- Author Bio
In this perceptive retelling of The Iliad, a young Greek teacher draws on the enduring power of myth to help her students cope with the terrors of Nazi occupation.
Bombs fall over a Greek village during World War II, and a teacher takes her students to a cave for shelter. There she tells them about another war—when the Greeks besieged Troy. Day after day, she recounts how the Greeks suffer from thirst, heat, and homesickness, and how the opponents meet—army against army, man against man. Helmets are cleaved, heads fly, blood flows. And everything had begun when Prince Paris of Troy fell in love with King Menelaus of Sparta’s wife, the beautiful Helen, and escaped with her to his homeland. Now Helen stands atop the city walls to witness the horrors set in motion by her flight. When her current and former loves face each other in battle, she knows that, whatever happens, she will be losing.
Theodor Kallifatides provides remarkable psychological insight in his version of The Iliad, downplaying the role of the gods and delving into the mindsets of its mortal heroes. Homer’s epic comes to life with a renewed urgency that allows us to experience events as though firsthand, and reveals timeless truths about the senselessness of war and what it means to be human.

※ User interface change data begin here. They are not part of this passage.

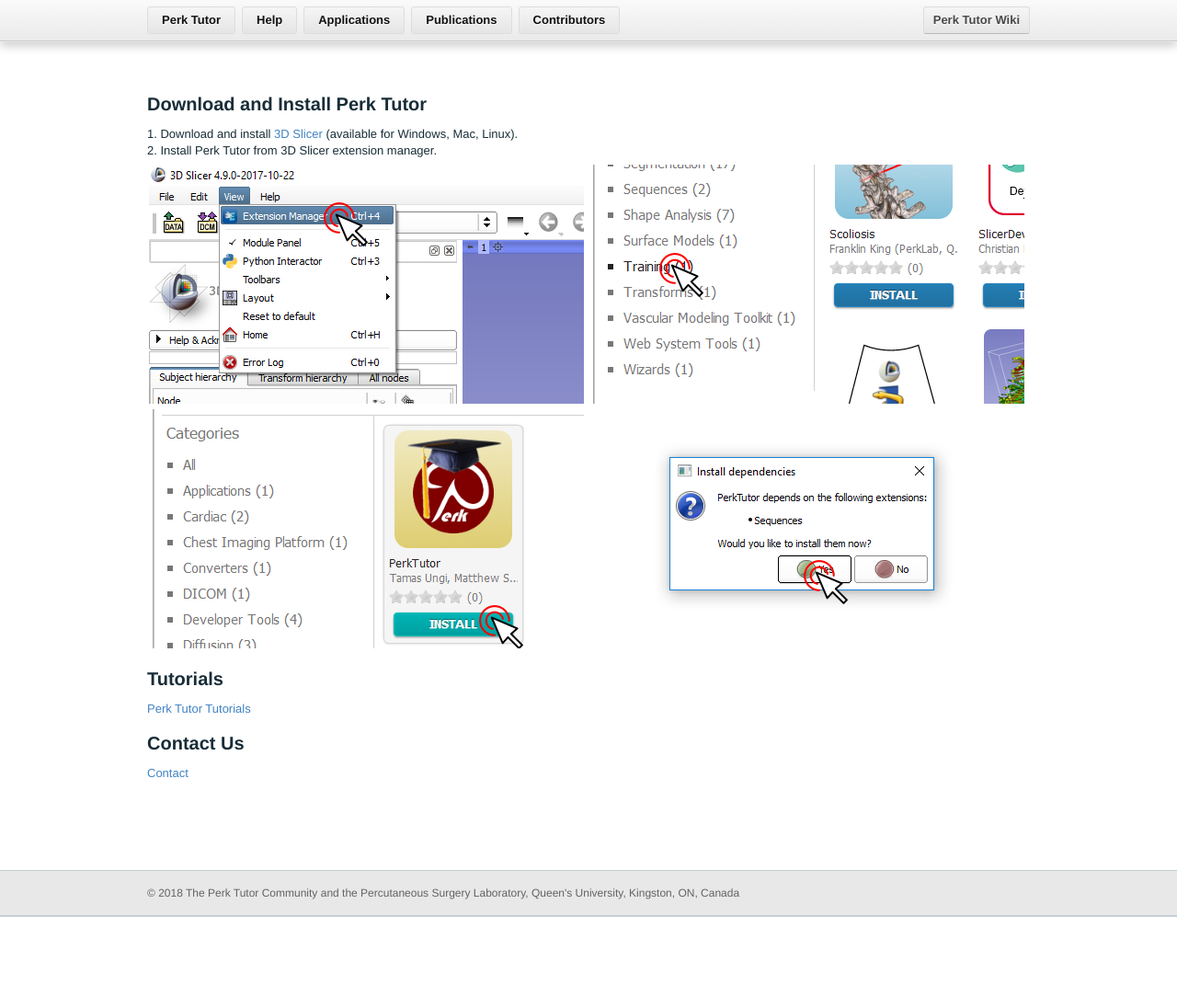
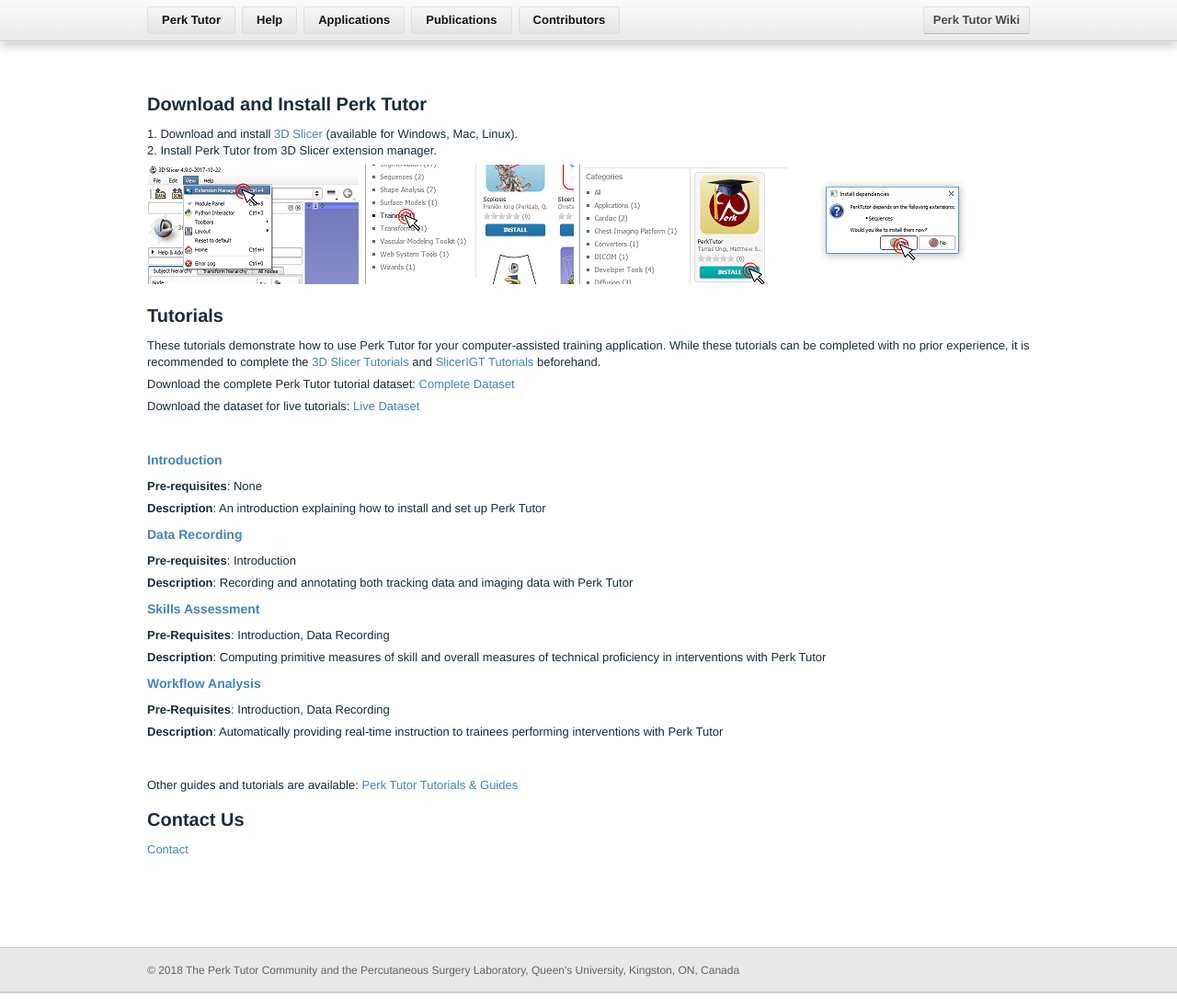
Before and after one commit to PerkTutor/perktutor.github.io, a Jekyll site: the page built from Help.md, in a window 1280 px wide. Shown: the whole page at 92% size. Built offline with Jekyll 4.4.1, drawn with Linux system fonts in a browser that asks for light colours; our own code applies the rules of GitHub Pages for plain Markdown files; before the commit the page ends 1012 px from its top, so only the background shows below that; grey boxes are pictures that could not be loaded.

Commit message:
Adding Perk Tutor tutorials and datasets.

```diff
--- a/Help.md
+++ b/Help.md
@@ -13,7 +13,41 @@
 
 # Tutorials
 
-[Perk Tutor Tutorials](https://github.com/PerkTutor/PerkTutor/wiki/Tutorials)
+These tutorials demonstrate how to use Perk Tutor for your computer-assisted training application. While these tutorials can be completed with no prior experience, it is recommended to complete the [3D Slicer Tutorials](https://www.slicer.org/wiki/Documentation/4.8/Training) and [SlicerIGT Tutorials](http://www.slicerigt.org/wp/user-tutorial/) beforehand.
+
+Download the complete Perk Tutor tutorial dataset: [Complete Dataset](https://drive.google.com/open?id=1hgtEJTfWnwHBufYJt7326gcyBYvELOG5)
+
+Download the dataset for live tutorials: [Live Dataset](https://drive.google.com/open?id=1YaLxw2CBB2HZ7_SFQdTwkQSt-GmBFt71)
+
+---
+
+### [Introduction](https://drive.google.com/open?id=1bQJxcbnYVCFKXImJ4dydWf9GBHAy4aUg)
+
+**Pre-requisites**: None
+
+**Description**: An introduction explaining how to install and set up Perk Tutor
+
+### [Data Recording](https://drive.google.com/open?id=1Vhw2wifhCCmpuzms4ioxh4cMGFehIUNq)
+
+**Pre-requisites**: Introduction
+
+**Description**: Recording and annotating both tracking data and imaging data with Perk Tutor
+
+### [Skills Assessment](https://drive.google.com/open?id=1_GMkAgF94uNQoDPRpAZZTzEGQRqp8xcC)
+
+**Pre-Requisites**: Introduction, Data Recording
+
+**Description**: Computing primitive measures of skill and overall measures of technical proficiency in interventions with Perk Tutor
+
+### [Workflow Analysis](https://drive.google.com/open?id=15Iy2JImIVrw048iBIg2UnTnfapMCMCWi)
+
+**Pre-Requisites**: Introduction, Data Recording
+
+**Description**: Automatically providing real-time instruction to trainees performing interventions with Perk Tutor
+
+---
+
+Other guides and tutorials are available: [Perk Tutor Tutorials & Guides](https://github.com/PerkTutor/PerkTutor/wiki/Tutorials)
 
 # Contact Us
 
--- a/css/pages.css
+++ b/css/pages.css
@@ -268,7 +268,7 @@
 
 hr {
   width: 960px;
-  height: 50px;
+  height: 0px;
   margin: 20px 0;
   background: url(../images/hr-blacktocat.png) no-repeat;
   clear: both;
```
Also changed, not shown: images/SlicerPerkTutorInstall.png, images/SlicerSequencesInstall.png, images/SlicerTrainingCategory.png, images/SlicerViewMenu.png.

Story Locale: Greece
Marketing: Reading group outreach
Academic marketing high school and university teachers, NCTE
Goodreads giveaways and promotion

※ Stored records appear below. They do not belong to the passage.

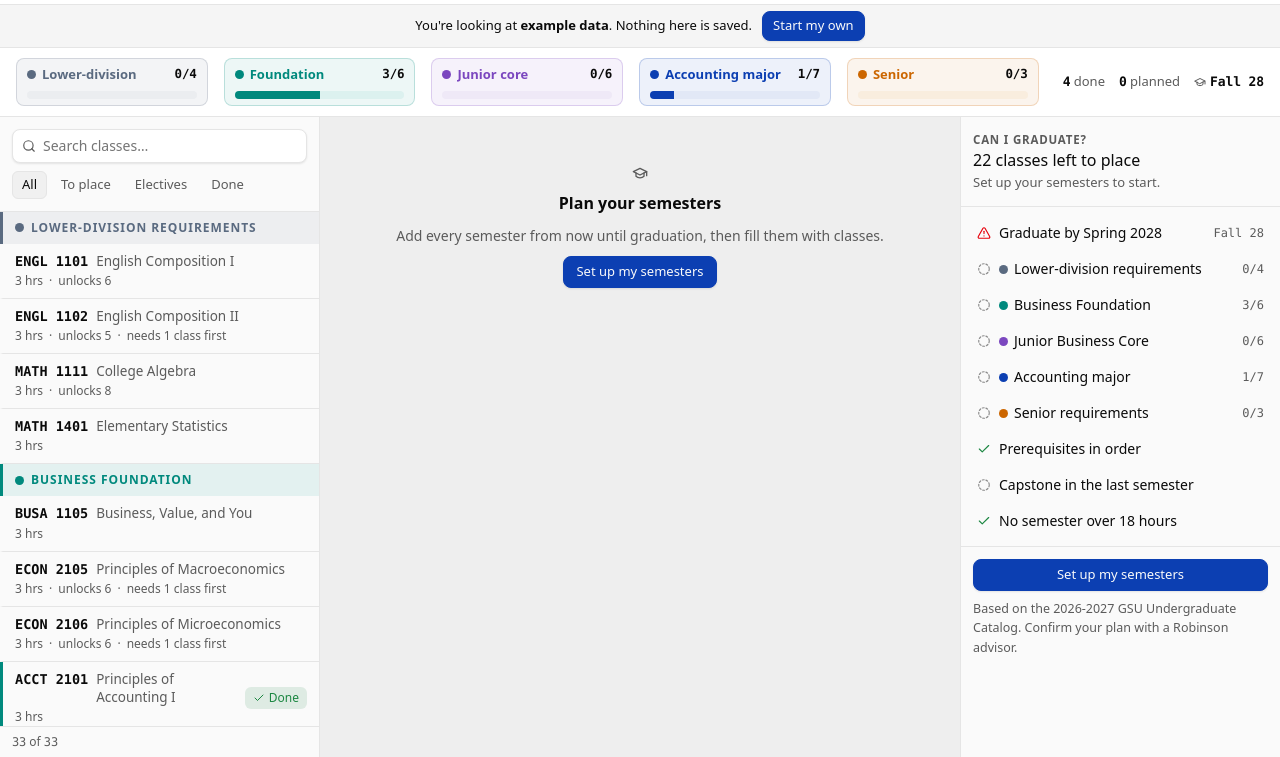
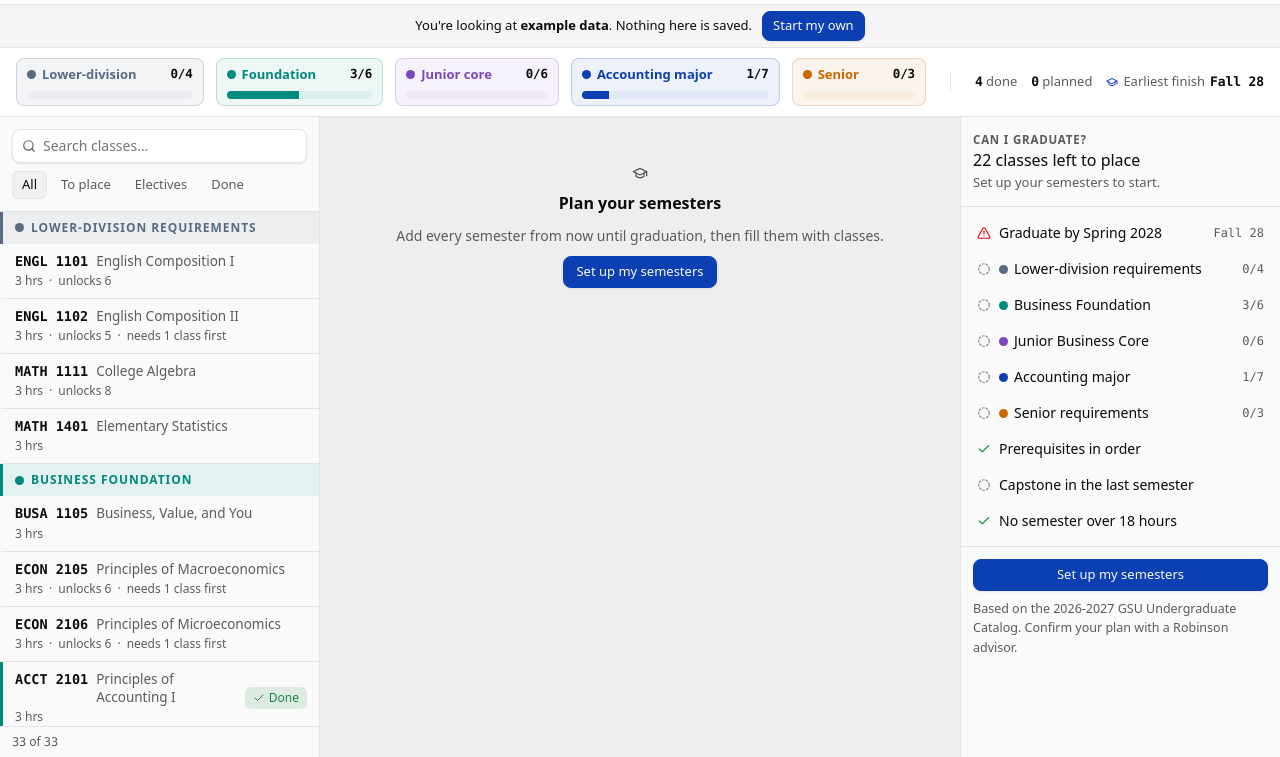
Before and after one commit to kvnchng03/gsu-internship-and-planning, a website built with Vite: page index.html in a window 1280 px wide. Shown: the part 43-800 px from the top of the page. Built offline with nearby package versions, Linux system fonts and the light colour scheme; no server answers.

Commit message:
Requirement boxes fit on any width: compact on wide screens, no overlap on narrow ones
Each box is at least as wide as its name and count and stops growing at a comfortable width.
The totals next to them say "Earliest finish" in words, and give way to the boxes in mid-size windows, where the header also drops the app's name so nothing runs off the edge.

```diff
--- a/src/styles.css
+++ b/src/styles.css
@@ -85,7 +85,10 @@ h1, h2, h3, h4, p { margin: 0; }
 .banner { flex: none; display: flex; align-items: center; justify-content: center; gap: 10px; padding: 6px 12px; font-size: 13px; background: var(--muted); border-bottom: 1px solid var(--border); flex-wrap: wrap; text-align: center; }
 
 .rail { flex: none; display: flex; align-items: center; gap: 24px; padding: 10px 16px; border-bottom: 1px solid var(--border); }
-.rail-groups { flex: 1; min-width: 0; display: grid; grid-template-columns: repeat(5, minmax(0, 1fr)); gap: 16px; }
+.rail-stats .ico { color: var(--primary); }
+/* Each box is at least as wide as its name and count and stops growing at a comfortable width, so on wide
+   screens a name and its count stay close together and on narrow ones nothing overlaps */
+.rail-groups { flex: 0 1 auto; display: grid; grid-template-columns: repeat(5, minmax(max-content, 230px)); gap: 12px; }
 .grp-lower { --g: var(--g-lower); }
 .grp-foundation { --g: var(--g-foundation); }
 .grp-core { --g: var(--g-core); }
@@ -104,8 +107,12 @@ h1, h2, h3, h4, p { margin: 0; }
 .rg .bar .d { background: var(--g); }
 .rg .bar .p { background: color-mix(in srgb, var(--g) 40%, transparent); }
 .rg .bar .b { background: var(--destructive); }
-.rail-stats { flex: none; display: flex; align-items: center; gap: 14px; white-space: nowrap; font-size: 13px; color: var(--muted-foreground); }
+.rail-stats { flex: none; display: flex; align-items: center; gap: 14px; white-space: nowrap; font-size: 13px; color: var(--muted-foreground); padding-left: 24px; border-left: 1px solid var(--border); }
 .rail-stats b { font-weight: 600; color: var(--foreground); }
+/* Mid-size windows: the totals give way to the boxes (the Can I graduate? panel shows them too), and the header
+   drops the app's name so the view switch and save status fit */
+@media (min-width: 901px) and (max-width: 1250px) { .rail-stats { display: none; } }
+@media (min-width: 901px) and (max-width: 1100px) { .brand .name { display: none; } }
 @media (max-width: 900px) {
   /* Phones: the five requirement groups scroll sideways instead of squeezing together */
   .rail { gap: 12px; padding: 8px 12px; overflow-x: auto; scrollbar-width: none; }
--- a/src/ui/plan-view.ts
+++ b/src/ui/plan-view.ts
@@ -57,7 +57,7 @@ function rail(ctx: PlanContext, status: StatusOf): HTMLElement {
     h("div", { class: "rail-stats" },
       h("span", null, h("b", { class: "mono" }, done), " done"),
       h("span", null, h("b", { class: "mono" }, planned), " planned"),
-      early && !early.done ? h("span", { style: "display:inline-flex;align-items:center;gap:4px", title: "Earliest possible finish" }, icon("cap", "sm"), h("b", { class: "mono" }, shortTerm(early.id))) : null));
+      early && !early.done ? h("span", { style: "display:inline-flex;align-items:center;gap:5px", title: "Earliest you could graduate" }, icon("cap", "sm"), "Earliest finish ", h("b", { class: "mono" }, shortTerm(early.id))) : null));
 }
 
 function libraryPane(ctx: PlanContext, terms: Term[], status: StatusOf): Kid[] {
```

DRCs available on Edelweiss
Online and social media advertising
Publicity: Serialization outreach to literary interest (Tin House, Believer, Poets & Writers) and bloggers (The Millions, The Rumpus).
National review, feature campaign to long-lead magazines (Tin House, Believer, Freeman’s), weeklies (NYTBR, New Yorker) daily publications (NYT, LA Times, WSJ)
Review and feature outreach to translation, ancient history & Greece, WWII and literary outlets
National and local radio outreach, including NPR shows
Website/blog review and feature coverage
“Kallifatides has done a splendid job of retelling The Iliad…[The Siege of Troy] possesses the elegance and eloquence of simplicity. It’s a lovely introduction to Homer’s original.” —Booklist
“An enigmatic teacher brings the Trojan War to unforgettable life, while her private ambiguity provides a compelling counterpoint to this concise and powerful novel.” —Shelf Awareness
“Violent and poetic, with memorable psychological depth…Kallifatides’s reworking of Homer’s epic provides an intriguing take on the human dimension of the myth and strikes a rich, resonant note.” —Publishers Weekly
“A unique retelling of The Iliad…This is a wonderful novel.” —Boston Globe, Most Anticipated Books of the Season
Praise for Another Life:
“Kallifatides has written an unusual and refreshing memoir…A fascinating look into a prolific author’s mind, especially welcome since there have not been enough English translations of his books.” —Kirkus Reviews
“The work of Greek-born Swedish writer Theodor Kallifatides is not widely known in the United States. But based on the merits of his charming, late-life memoir…that shameful wrong needs to be righted. Slender in size, yet anything but slight in scope, this inviting meditation on age, writing and sense of place, beautifully translated into English by Marlaine Delargy, is witty, profound and thoroughly captivating…[an] exquisite book.” —BookPage
“In his elegiac, tender meditation on migrations, both geographic and psychic—from one country to another, from one language to another, from youth to old age, from the time of the present to memories of the past—Kallifatides offers his reader a personal politics of the human.” —Siri Hustvedt, author of The Blazing World